J-Hook Headgear Safety

Regarding the "Pearl" on "J-Hook Headgear Safety" by Dr. S. Everett Rushing (JCO, October 2006): Like Dr. Rushing, I like J-hook headgears because Jack Hickham was one of the finest orthodontists I ever met. I know for a fact that Jack took safety concerns very seriously from the beginning. That is why he established his J-hook "rule of thumb": The distance between the sliding tube and the cleat on the J-hook should not exceed the thickness of your thumb.

This is a simple matter in almost any patient, because the headstraps allow considerable adjustment. Problems can arise, however, in patients with extremely small or large heads (or overly fluffy hair styles). For a small head, one can shorten the sliding tube (Fig. A). For a large head, I simply grind off the cleat and spot-weld a new one to the J-hook, a thumb's width away from the sliding tube. Spot-welding also works in the first situation, instead of cutting the sliding tube.

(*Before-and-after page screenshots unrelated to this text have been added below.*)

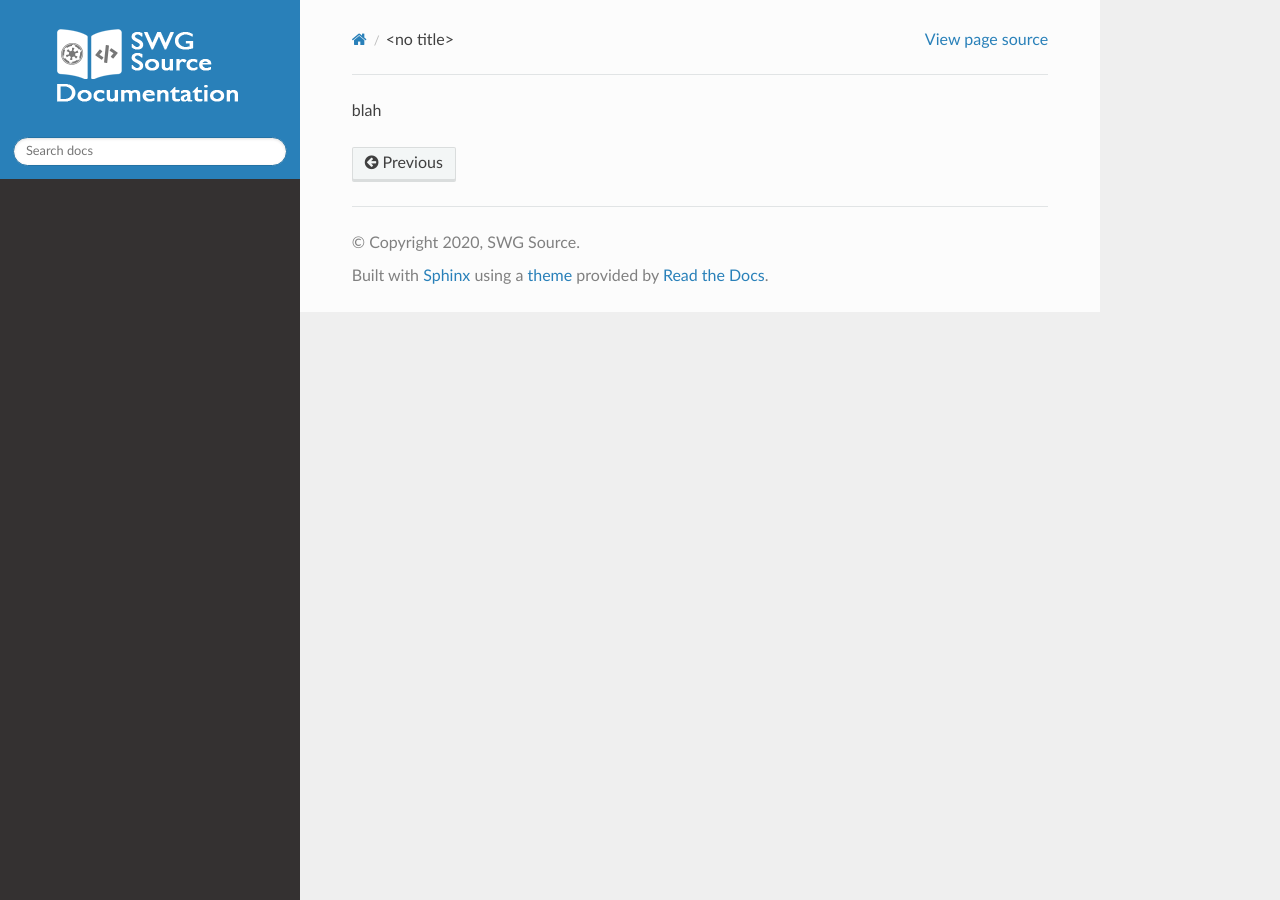
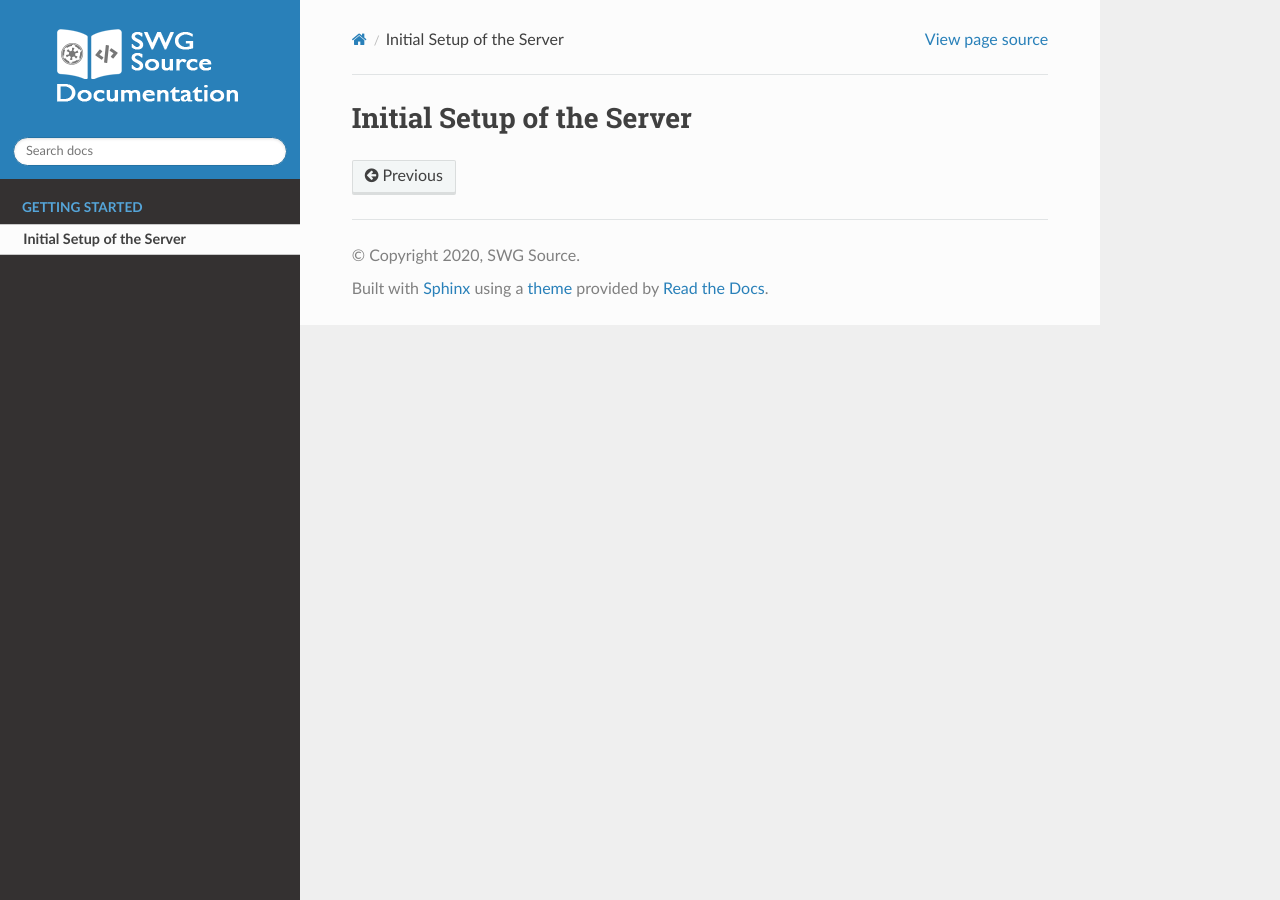
Before and after one commit to AconiteX/docs, a Sphinx documentation site: the page built from docs/getting-started/initial-setup.rst, in a window 1280 px wide. Built offline with Sphinx 7.4.7 and the Read the Docs theme 2.0.0, drawn with Linux system fonts in a browser that asks for light colours; pages that are not in the unit, such as notebooks, are missing from menus.

Commit message:
Update initial-setup.rst

```diff
--- a/docs/getting-started/initial-setup.rst
+++ b/docs/getting-started/initial-setup.rst
@@ -1 +1,2 @@
-blah
+Initial Setup of the Server
+======================================
```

To prevent the patient from pulling the J-hook with the elastic out of the sliding tube and letting it snap back, which could cause serious injury, I shorten the distal end of the J-hook and bend over the remaining end (Fig. B). Following Jack Hickham's safety instructions, I have never had any problems in all the decades I have used J-hook headgears--except for a few parents complaining about torn pillows. In such a case, after advising them to buy better-quality pillowcases, I slip a piece of plastic tubing over the cleat on the J-hook. [show_img]End.gif[/show_img]

Fig. A
Fig. B


President, European Orthodontic Society; Chairman, Institute of Orthodontics, Dentofacial Orthopedics, and Pedodontics, CharitéCentrum for Dentistry, Charité - Universitätsmedizin Berlin, Campus Virchow-Klinikum, Augustenburger Platz 1, 13353 Berlin, Germany; rainer-r.miethke@charite.de

My Account

This is currently not available. Please check back later.

Please contact heather@jco-online.com for any changes to your account.